Apparently, The Sunday Times loves Bristol for its “great shopping, buzzing social scene and glorious scenery”, naming it the best place to live in Britain, and, in doing so, trotting out the usual well-known clichés about Brunel & Banksy. Amazingly, they also quote “the great choice of housing and fantastic transport links” as a reason for Bristol making the top spot. Really?
If they visited, presumably they avoided rush hour, driving into Bristol over the Suspension Bridge for skinny latte on Whiteladies Road, before strolling down Park Street to photograph the Banksy on their way to Watershed. Next time, they can join me waiting for another delayed First Bus, before visiting the food banks to find out how many people are struggling to feed their kids. I’m also guessing that air quality isn’t one of The Sunday Times’ criteria?
Great choice of housing? Now they really are taking the piss. If you have a £100k deposit, and a salary in excess of £50k per annum then maybe, but, for most people, Bristol is the most expensive place in Britain to buy a house, with average prices over 10 times the average salary. There are thousands of people on the social housing register, and homelessness is a growing problem that the Mayor of Bristol has had to set up a task force to tackle.

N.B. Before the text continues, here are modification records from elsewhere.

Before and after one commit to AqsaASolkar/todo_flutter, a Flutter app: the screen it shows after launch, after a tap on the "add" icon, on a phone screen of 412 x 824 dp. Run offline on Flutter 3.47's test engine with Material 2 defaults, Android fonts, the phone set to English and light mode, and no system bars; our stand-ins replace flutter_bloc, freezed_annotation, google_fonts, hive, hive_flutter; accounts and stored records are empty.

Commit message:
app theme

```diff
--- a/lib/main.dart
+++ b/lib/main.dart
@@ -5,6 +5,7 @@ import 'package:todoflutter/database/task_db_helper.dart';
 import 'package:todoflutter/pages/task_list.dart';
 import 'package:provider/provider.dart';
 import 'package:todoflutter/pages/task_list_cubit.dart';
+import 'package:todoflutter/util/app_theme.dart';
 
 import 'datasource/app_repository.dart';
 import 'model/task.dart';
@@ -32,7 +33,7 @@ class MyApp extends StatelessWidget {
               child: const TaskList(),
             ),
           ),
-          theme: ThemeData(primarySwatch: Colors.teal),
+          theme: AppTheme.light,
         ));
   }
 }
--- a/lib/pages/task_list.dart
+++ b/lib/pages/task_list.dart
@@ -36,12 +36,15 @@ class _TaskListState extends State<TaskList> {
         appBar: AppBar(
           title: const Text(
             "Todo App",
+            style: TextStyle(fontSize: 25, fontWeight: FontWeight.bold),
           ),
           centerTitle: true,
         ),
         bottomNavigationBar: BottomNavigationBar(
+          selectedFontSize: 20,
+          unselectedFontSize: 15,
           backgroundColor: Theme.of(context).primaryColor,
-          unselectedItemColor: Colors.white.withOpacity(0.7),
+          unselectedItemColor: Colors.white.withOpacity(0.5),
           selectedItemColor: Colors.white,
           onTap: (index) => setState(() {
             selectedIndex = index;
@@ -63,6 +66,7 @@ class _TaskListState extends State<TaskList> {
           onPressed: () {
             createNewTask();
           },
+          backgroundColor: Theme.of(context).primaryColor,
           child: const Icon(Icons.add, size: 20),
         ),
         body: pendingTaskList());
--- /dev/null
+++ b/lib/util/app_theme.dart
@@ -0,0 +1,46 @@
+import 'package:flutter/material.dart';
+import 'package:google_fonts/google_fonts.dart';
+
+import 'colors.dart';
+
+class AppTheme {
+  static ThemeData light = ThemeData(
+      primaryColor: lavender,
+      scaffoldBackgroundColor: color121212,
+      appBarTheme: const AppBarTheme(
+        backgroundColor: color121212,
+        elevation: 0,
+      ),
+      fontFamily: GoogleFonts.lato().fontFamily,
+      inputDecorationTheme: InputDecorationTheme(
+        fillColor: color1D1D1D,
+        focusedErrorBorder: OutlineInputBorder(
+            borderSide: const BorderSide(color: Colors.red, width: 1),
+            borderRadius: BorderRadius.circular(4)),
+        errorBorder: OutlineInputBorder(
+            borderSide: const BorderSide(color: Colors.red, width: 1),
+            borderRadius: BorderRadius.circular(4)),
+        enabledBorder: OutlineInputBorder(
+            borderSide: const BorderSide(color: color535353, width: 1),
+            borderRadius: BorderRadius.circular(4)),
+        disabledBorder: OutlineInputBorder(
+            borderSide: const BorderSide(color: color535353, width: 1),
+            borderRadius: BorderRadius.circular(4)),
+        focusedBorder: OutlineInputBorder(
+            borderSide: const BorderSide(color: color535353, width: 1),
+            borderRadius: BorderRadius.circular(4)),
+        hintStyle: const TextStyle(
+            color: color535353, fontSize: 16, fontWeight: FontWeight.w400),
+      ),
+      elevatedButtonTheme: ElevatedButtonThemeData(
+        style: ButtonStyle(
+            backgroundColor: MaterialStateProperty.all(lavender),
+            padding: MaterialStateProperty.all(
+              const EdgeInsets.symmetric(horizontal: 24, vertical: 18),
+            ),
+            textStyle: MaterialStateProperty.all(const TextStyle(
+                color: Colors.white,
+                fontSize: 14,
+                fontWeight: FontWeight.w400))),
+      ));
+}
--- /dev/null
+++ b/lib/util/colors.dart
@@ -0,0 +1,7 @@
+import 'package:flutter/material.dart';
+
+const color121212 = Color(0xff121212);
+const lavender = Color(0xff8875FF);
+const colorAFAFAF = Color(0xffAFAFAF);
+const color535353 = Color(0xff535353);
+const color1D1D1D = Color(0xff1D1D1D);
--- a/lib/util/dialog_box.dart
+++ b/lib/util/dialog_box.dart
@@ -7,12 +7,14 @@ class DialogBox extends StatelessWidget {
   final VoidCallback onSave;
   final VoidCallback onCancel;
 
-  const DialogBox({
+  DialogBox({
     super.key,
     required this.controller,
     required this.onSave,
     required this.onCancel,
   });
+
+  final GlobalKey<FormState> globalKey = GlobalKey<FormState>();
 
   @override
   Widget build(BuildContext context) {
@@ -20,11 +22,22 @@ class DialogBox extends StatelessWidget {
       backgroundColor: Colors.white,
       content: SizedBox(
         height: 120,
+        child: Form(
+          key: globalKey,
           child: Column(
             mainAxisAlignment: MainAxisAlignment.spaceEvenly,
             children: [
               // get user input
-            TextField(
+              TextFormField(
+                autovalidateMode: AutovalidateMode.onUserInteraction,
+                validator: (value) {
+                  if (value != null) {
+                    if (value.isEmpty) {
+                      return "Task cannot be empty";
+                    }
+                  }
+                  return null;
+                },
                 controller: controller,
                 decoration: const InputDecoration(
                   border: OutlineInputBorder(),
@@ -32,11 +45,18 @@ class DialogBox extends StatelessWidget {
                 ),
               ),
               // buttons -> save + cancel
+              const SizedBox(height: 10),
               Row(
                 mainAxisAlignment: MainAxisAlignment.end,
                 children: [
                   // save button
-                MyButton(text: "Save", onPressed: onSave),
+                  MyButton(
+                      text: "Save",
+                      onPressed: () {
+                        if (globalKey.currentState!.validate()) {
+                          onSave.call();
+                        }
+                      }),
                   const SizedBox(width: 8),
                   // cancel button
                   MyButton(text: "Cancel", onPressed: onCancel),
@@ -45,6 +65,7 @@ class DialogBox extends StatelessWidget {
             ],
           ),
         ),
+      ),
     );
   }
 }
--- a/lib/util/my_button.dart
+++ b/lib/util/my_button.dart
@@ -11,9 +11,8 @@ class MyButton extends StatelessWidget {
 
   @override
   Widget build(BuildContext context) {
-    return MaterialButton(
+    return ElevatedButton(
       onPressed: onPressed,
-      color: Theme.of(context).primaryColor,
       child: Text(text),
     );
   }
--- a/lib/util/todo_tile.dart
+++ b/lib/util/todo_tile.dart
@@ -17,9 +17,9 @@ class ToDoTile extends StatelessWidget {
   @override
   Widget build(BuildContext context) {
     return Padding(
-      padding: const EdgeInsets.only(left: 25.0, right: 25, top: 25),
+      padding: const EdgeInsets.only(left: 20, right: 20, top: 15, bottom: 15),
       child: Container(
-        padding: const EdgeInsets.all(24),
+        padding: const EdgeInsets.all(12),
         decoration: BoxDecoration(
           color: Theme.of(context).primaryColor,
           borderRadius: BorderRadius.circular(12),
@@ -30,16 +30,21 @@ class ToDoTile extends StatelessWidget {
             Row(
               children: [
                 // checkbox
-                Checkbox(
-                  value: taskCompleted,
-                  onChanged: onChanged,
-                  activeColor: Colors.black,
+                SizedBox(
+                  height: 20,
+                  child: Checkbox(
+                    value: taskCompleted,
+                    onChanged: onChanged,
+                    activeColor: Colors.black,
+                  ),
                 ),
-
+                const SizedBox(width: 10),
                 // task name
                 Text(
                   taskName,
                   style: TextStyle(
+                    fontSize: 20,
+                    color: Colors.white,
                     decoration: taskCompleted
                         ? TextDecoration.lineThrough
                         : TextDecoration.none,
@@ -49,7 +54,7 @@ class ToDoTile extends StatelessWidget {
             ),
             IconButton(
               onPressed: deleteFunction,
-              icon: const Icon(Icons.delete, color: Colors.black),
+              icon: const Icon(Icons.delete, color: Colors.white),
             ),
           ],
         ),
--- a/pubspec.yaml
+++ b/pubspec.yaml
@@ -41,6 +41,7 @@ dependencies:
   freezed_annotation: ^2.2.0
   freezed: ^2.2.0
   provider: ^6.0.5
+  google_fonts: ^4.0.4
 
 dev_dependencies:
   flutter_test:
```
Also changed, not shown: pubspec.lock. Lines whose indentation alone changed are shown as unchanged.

I don’t like to be a bah-humbug. Awards & accolades are very welcome. And Bristol IS a great place. But its Achilles heel is its inequality, undermining the authenticity of such headlines. How much more proud could we all be if Bristol won “most equal city”? I might even pay to read the whole article on the Sunday Times website!
Darren Hall is the Green Party candidate for the West of England metro mayoral elections.